Meanwhile Felix revealed that the force is in the process of upgrading its response to domestic violence. The police have been criticised for the way they handle domestic violence complaints in the past. He said there is need for widespread training across the country.
Pointing out that their business is to arrest and charge for crimes, he admitted that there was a place for social work.
Questioned as to what is stopping the force from being able to prosecute drug lords as opposed to couriers, Felix said that the big forces in the trade are never up front as they are always shielded by the little ones who are unwilling in Guyana to say who they are working for.
"When we first started holding persons at the airport, around 1992, 1993, I interviewed persons who said they will be well taken care of when they come out of jail and they prefer not to say anything."
As for relations with the media, he hopes for more training:
"I will proceed to develop the police public relations department and even levels of police officers who are capable of dealing with the public, but it is not going to happen overnight and the media must understand this. The Guyana Police Force is in a state of growth and we don't have the funding that by the time we recognise a need we can satisfy it, we have to take our time. Money is a scarce resource."

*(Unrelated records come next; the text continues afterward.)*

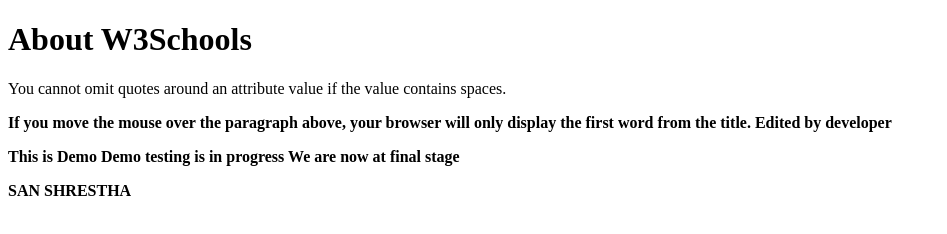
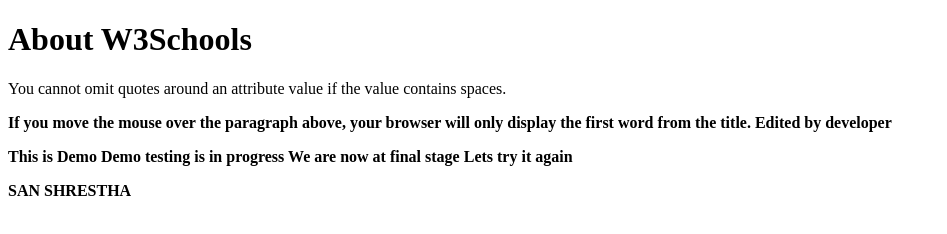
Before and after one commit to sanshrestha21/sanshrestha, a plain HTML site: page index.html in a window 1280 px wide. Shown: the whole page, without its empty margins (0-947 px from the left). Drawn offline with Linux system fonts and the light colour scheme.

Commit message:
trying statge

```diff
--- a/index.html
+++ b/index.html
@@ -18,6 +18,7 @@ your browser will only display the first word from the title.
 This is Demo
 Demo testing is in progress
 We are now at final stage
+Lets try it again
 </p></b>
 
 <p><b>
```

And how does Winston Felix the Police Commissioner guard against political interference in his work?
"By being professional. Just what I said when I took the oath, that is what I am committed to."
When he was sworn in on February 16 the commissioner told the public to hold him accountable, what did he really mean?
"Accountability starts here and ends here (pointing himself), I can't say it is the divisional commander in Berbice or Essequibo, I have to address the issue. Accountability for a police force has various levels, you have to be accountable to the government, accountable to the public, accountable to the ranks, accountable to the courts... Accountability starts at the top, the buck stops here. If people take a bribe in Essequibo while I am asleep it is the matter for the organisation and you have to deal with it from the top.
Not that I can be imprisoned because I say that I am accountable but I have to accept the responsibility of the office."